Tell me, please, how many lines in the records below include the word "const". Give no more than the number.
§
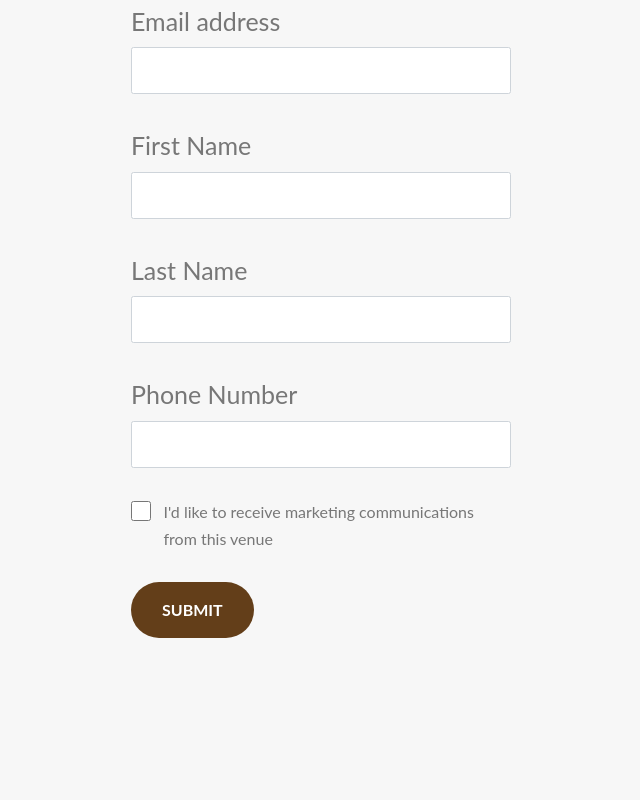
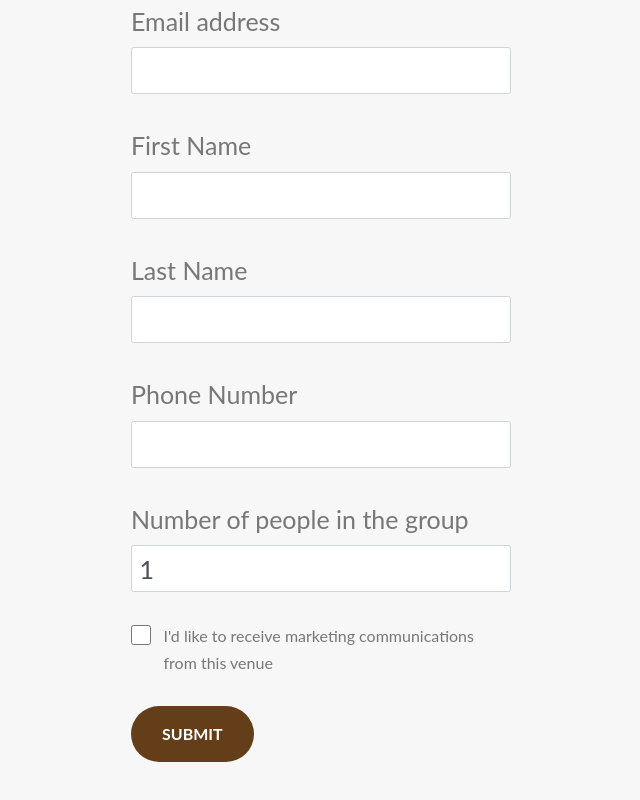
Before and after one commit to ntamruksa/thainine, a Next.js app: page /covid in a window 1280 px wide. Shown: the part 670-1470 px from the top of the page, without its empty margins (319-959 px from the left). Built offline with nearby package versions, Linux system fonts and the light colour scheme.

Commit message:
add party number to covid form

```diff
--- a/pages/covid.js
+++ b/pages/covid.js
@@ -12,6 +12,7 @@
   const [lastName, setLastName] = useState('')
   const [phone, setPhone] = useState('')
   const [optIn, setOptIn] = useState(false)
+  const [party, setParty] = useState(1)
   const handleInputChange = (e) => {
     const value = e.target.value
     if (e.target.id === 'formBasicEmail') {
@@ -24,11 +25,13 @@
       setPhone(value)
     } else if (e.target.id === 'formBasicOptIn') {
       setOptIn(e.target.checked)
+    } else if (e.target.id === 'formParty') {
+      setParty(value)
     }
   }
   const handleSubmitForm = (e) => {
     e.preventDefault()
-    const data ={email, firstName, lastName, phone, optIn, date: new Date()}
+    const data ={email, firstName, lastName, phone, optIn, party, date: new Date()}
     const payload ={text: JSON.stringify(data), channel: 'thainine'}
     fetch(process.env.NEXT_PUBLIC_SLACK_HOOK_URL, {
       method: 'post',
@@ -89,6 +92,15 @@
               onChange={handleInputChange}
             />
           </Form.Group>
+          <Form.Group controlId='formParty' className='u-margin-bottom-med'>
+            <Form.Label>Number of people in the group</Form.Label>
+            <Form.Control
+              className='paragraph-secondary'
+              type='number'
+              defaultValue='1'
+              onChange={handleInputChange}
+            />
+          </Form.Group>
           <Form.Group
             controlId='formBasicOptIn'
             className='u-margin-bottom-med'>
```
§
Response to the task
10